A report in Forbes had uncovered a billionaire backer, Peter Thiel, who has history with Gawker, behind Hogan's case.
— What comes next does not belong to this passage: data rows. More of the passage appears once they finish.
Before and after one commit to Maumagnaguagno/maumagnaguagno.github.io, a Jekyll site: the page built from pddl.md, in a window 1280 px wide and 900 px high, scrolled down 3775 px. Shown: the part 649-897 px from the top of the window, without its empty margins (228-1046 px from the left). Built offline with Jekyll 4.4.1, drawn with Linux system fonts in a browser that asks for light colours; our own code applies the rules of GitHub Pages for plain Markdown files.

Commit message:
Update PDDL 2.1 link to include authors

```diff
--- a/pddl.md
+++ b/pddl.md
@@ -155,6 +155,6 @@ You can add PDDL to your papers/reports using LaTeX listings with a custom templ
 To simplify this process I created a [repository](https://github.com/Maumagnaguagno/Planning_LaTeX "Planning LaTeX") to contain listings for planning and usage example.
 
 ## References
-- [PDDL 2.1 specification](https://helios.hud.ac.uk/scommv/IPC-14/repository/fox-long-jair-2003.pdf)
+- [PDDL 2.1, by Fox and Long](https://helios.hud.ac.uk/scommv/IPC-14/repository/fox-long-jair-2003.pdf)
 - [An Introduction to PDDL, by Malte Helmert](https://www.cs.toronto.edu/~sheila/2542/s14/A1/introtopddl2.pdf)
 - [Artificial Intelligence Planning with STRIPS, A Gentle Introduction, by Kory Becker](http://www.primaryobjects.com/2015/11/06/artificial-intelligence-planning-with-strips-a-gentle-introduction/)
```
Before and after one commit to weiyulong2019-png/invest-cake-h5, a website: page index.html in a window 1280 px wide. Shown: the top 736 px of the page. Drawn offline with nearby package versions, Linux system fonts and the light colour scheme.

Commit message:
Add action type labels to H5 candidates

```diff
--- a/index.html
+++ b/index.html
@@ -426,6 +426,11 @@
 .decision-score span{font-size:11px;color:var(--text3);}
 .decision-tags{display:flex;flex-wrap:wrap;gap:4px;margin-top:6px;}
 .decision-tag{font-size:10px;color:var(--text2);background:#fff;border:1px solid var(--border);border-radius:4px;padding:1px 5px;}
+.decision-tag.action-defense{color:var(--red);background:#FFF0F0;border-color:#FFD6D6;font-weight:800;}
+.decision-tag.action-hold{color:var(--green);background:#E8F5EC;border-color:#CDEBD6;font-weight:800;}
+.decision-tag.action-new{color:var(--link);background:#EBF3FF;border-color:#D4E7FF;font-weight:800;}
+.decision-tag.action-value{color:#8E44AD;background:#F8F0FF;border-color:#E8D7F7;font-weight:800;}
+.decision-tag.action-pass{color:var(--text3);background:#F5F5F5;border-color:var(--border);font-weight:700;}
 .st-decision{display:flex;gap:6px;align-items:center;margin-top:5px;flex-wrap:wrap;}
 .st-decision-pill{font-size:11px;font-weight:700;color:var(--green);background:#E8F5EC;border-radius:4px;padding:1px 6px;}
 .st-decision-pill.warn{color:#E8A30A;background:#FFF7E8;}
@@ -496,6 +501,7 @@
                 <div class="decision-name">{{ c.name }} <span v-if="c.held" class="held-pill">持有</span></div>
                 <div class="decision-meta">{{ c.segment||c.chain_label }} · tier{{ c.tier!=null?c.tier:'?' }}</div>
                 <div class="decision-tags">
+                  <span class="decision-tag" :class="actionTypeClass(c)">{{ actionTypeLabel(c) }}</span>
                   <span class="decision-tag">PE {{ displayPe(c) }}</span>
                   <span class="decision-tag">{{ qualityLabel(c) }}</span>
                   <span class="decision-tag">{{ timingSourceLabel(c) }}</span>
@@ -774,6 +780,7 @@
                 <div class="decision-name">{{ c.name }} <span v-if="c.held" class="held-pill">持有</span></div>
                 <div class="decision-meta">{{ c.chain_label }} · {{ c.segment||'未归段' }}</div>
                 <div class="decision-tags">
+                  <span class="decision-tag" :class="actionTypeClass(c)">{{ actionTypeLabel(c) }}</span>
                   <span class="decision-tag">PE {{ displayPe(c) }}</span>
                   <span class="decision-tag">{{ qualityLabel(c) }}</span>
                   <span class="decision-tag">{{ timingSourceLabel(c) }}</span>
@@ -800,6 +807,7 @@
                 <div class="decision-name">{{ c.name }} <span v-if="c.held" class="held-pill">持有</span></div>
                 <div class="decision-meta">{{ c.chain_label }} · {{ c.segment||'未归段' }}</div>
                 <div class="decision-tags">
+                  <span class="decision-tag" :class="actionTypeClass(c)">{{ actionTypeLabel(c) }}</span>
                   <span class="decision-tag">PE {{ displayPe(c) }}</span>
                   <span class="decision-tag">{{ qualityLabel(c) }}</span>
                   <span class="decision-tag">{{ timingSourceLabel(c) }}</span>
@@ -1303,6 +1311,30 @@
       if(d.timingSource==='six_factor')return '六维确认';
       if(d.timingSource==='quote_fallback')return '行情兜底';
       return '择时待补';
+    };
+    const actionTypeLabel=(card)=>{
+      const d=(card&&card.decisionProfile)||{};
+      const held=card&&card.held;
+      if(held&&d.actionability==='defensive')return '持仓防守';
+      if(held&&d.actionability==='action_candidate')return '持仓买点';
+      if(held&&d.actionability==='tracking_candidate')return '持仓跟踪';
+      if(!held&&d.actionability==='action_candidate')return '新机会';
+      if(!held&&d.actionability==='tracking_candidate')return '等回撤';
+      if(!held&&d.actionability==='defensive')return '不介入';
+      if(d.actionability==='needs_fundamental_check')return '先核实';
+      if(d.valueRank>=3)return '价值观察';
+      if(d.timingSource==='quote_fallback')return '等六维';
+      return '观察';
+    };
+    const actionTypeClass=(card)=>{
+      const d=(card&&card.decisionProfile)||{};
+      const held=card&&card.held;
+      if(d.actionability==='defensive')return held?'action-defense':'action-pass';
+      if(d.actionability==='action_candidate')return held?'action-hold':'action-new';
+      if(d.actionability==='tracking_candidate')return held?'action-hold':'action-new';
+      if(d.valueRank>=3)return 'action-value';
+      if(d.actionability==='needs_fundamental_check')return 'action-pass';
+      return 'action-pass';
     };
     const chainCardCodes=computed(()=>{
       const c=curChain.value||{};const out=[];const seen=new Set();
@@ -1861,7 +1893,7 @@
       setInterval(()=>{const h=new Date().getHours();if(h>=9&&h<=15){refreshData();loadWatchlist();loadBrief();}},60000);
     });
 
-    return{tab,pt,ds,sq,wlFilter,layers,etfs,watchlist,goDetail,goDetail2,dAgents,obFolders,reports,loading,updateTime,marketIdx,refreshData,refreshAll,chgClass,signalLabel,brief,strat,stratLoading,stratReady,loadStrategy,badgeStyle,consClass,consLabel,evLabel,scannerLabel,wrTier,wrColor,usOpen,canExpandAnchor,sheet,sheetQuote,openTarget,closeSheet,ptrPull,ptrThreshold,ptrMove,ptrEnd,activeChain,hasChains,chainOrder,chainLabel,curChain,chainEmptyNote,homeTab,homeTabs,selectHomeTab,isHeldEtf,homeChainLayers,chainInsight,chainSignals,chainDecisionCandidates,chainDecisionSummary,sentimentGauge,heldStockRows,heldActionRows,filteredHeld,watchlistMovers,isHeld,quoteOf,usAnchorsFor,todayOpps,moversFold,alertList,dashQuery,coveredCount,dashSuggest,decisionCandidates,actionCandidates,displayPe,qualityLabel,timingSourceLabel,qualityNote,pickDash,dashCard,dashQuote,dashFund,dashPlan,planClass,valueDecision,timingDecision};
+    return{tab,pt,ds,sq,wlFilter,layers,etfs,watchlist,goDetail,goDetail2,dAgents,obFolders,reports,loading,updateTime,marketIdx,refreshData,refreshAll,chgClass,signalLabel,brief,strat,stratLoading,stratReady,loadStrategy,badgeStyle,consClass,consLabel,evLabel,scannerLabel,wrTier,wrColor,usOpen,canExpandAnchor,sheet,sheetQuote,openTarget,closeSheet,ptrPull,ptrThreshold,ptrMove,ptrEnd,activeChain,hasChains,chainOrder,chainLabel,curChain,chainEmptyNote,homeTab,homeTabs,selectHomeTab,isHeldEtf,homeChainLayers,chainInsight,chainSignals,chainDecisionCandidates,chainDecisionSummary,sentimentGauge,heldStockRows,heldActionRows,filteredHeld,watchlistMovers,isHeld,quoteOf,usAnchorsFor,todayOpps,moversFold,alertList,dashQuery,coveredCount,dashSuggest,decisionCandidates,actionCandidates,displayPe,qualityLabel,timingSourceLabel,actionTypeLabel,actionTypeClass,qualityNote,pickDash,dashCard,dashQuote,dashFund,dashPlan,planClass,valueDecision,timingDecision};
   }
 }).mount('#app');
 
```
However, a Florida court upheld the original verdict on Wednesday.
Entertainment website Gawker, which was forced to pay out $140 million for invasion of privacy to former wrestler Hulk Hogan in March over a sex tape it published back in 2012, has failed in its attempt to decrease the amount it had to pay out because of the recent revelation that Hogan’s case was funded by a tech billionaire with an axe to grind against them.
On Tuesday (May 24th), it was revealed by Forbes that billionaire entrepreneur Peter Thiel – one of the founders of PayPal and who invested early on in Facebook – helped to fund the case brought by Hulk Hogan (real name Terry Gene Bollea). This was discovered when a person briefed on the case spoke on the condition of anonymity, and the details of the extent of Thiel’s help to Hogan is protected by a confidentiality agreement.
Thiel, 48, has a history with Gawker after it outed him as gay back in 2007, once describing one of the organisation’s sister sites Valleywag as “the Silicon Valley equivalent of Al Qaeda”.
However, Gawker announced the following day that it was adding this new information to their appeal against the original ruling, which it says would be “ruinous” if forced to pay it. They had hoped that the Florida court “will correct the outsized Florida jury verdict and reaffirm the law that protects a free and critical press,” according to a statement on Wednesday.
However, the court upheld the original payout in a verdict reached on Wednesday.
Two months ago, the jury awarded the colossal sum to the former wrestler after the online publisher posted a short video of Hogan having sex with a now ex-friend’s then-wife.
The revelations came a day after Gawker’s founder, Nick Denton, told the New York Times that he suspected that there was a secret backer behind Hogan’s campaign. “My own personal hunch is that it’s linked to Silicon Valley,” he said.
There’s nothing inappropriate about reaching out for third party backers in such cases – the whole industry of litigation finance is based on it. However, it is not common for backers to have ulterior motives, and suspicions were raised when Hogan’s lawyer removed a claim from his original complaint that had the effect of eliminating Gawker’s insurance company from the suit, according to the New York Times.